But when you stop and think of it, isn’t almost worth the wait to be treated like a neighbor?

I was in this situation today.  With each item the cashier would say some little joke to my 6 year old, who would giggle shyly.  Occasionally I would glance back at the line of four people behind us, watching for things that might be hurled at our heads.  All I saw were polite smiles or spacey faces staring off.  

Reminds me of our trip to Ireland.  I was going through customs in the London airport.  I had a nine month old baby and a four year old with me.  I had a luggage cart piled with three army-sized duffle bags and a suitcase.  I was about the 30th person in a line of about 50 people who had just gotten off the plane and were trying to get through that particular gate.  I had stood there only about two minutes when the customs officer at the front waved me up.  I smiled sheepishly and said, “Oh, I’m okay.”  I glanced nervously around me, hoping no one was cocking back to through a punch.  After all, I hadn’t accepted his unjust offer!

The people were looking at me like I was crazy.  “Go on!” someone said.  “You’ve got children!” someone else reminded me.  I slowly made my way up front.  The guy at the head of the line smiled at me without a shred of hatred as I was let through before him.

It was my first taste of the civilized world.

After five months of that, it was back to life in the Pacific Northwest.  Back to people turning their heads away from someone in need.  Where fairness is based on the mechanized rule of first come first served.  Where the cashiers will hardly ever speak to you, either because it is a culture of “time is money” or because they assume you aren’t cool enough or because the people in line behind you will kill her, or at the very least scream for the manager.

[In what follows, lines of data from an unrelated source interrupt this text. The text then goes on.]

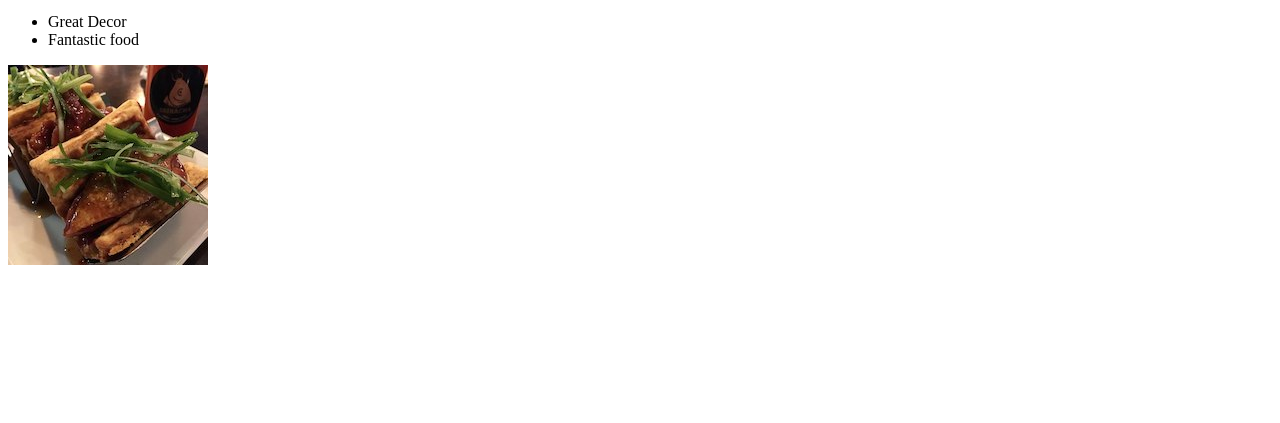
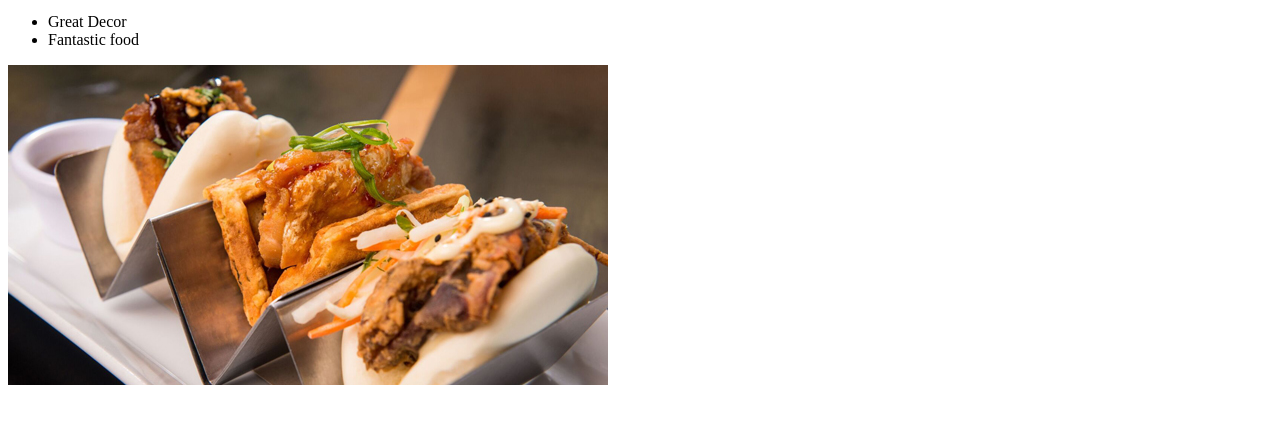
Before and after one commit to lamencha/atozeatsblog, a Gatsby site: page /posts/our-cream/ in a window 1280 px wide. Shown: the part 145-568 px from the top of the page. Built offline with nearby package versions, Linux system fonts and the light colour scheme; Gatsby itself is replaced by a stand-in of ours.

Commit message:
Update Posts “our-cream”

```diff
--- a/src/posts/our-cream.md
+++ b/src/posts/our-cream.md
@@ -4,7 +4,7 @@ date: '2018-06-14'
 cream: 1
 top: 0
 new1: 0
-image: /static/assets/chick.jpg
+image: /assets/chick.jpg
 ---
 * Jean shorts direct trade pug pop-up. Locavore disrupt deep v austin fam actually meditation pork belly, kale chips poke air plant mlkshk gochujang direct trade. XOXO beard letterpress quinoa.
 
@@ -13,4 +13,10 @@ image: /static/assets/chick.jpg
 * Great Decor
 * Fantastic food
 
-![yum2](/assets/chick.jpg)
+
+
+
+
+
+
+![yummmmeh](/assets/koi.jpg)
```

If you’ve never lived on the West Coast, you might think I was exaggerating.  Trust me.  One time in Santa Cruz, California, home of The Enlightened, I was at the bus station at about midnight, coming home from work, and there was a teenage girl sitting on a bench, looking uncomfortable as she actively ignored this drunk old street guy who was standing in front of her, talking to her at high volume.  I watched this for about a minute and then I went over and sat next to her and stared at the guy, repeating, “We’re not interested.  You can leave now,” until he wandered off.  Then I turned to her and rolled my eyes, as if to say, “Weirdos, huh?”  She looked at me and said sternly, “I was fine.  You didn’t have to come over.”

You’re freakin’ welcome.

I think I’ll wait a while longer, here in the South.

15 Comments

Filed under society

15 responses to “Worth the Wait?

  1. There is nothing like Southern Hospitality. We actually believe in that “love they neighbor” thing. 🙂

  2. How dare you try to help you weirdo!

    Amazing, isn’t it? I was walking through a parking lot and saw a lady drop her gloves. So I walked over, she looked up, saw me, and quickly locked the door. I bent down, picked up her gloves and held them out. She looked at me for a second before saying,

    “Leave them. I’ll get them when you go away.”

    I tossed them on her roof and walked away. Did I mention it was an SUV and she’d be hard pressed to reach them? Okay, so maybe there was a reason for her to be cautious.

    I have a habit of holding doors for people. I love when they walk through as if I’m their personal valet. To them I always say,

    “No! Thank you!”

    As far as cashiers go, I truly believe many of them feel the job is beneath them and you are an impedance to their true happiness. I’m not saying customers aren’t Satan’s BallSweat(TM) but you’re in for a long day if you let them change your mood.

    Like I told a 19 year old friend recently,

    “Smile at everyone. It’ll make them wonder what you’re up to.”

  3. Just a Mom- Yes! Southern Hospitality DOES exist! I always thought it was just a phony stereotype.

    B&G- You have the greatest anecdotes, I swear. She SO deserved the gloves on the roof. Or tossed under the car. Sheesh.

  4. stacybuckeye

    I’m a born & bred northerner. When it is my turn at the front of the line, I’ve put in my time and I want service and as quickly as possible because I’ve got other things that need to be done. (This is said tongue-in-cheek. Sort of.)

    My parents best friends lived in Florida when I was growing up and I remember when we were done there how much more time everything took. No one was in a hurry. It drove me insane!

    The most southern place I’ve lived is Arlington, Virginia and that felt more metropolitan than true south. That being said, the older I get the more I think it may be nicer to spend a little more time being friendly and a little less time being annoyed. It’s a choice I have to make daily here in Ohio 🙂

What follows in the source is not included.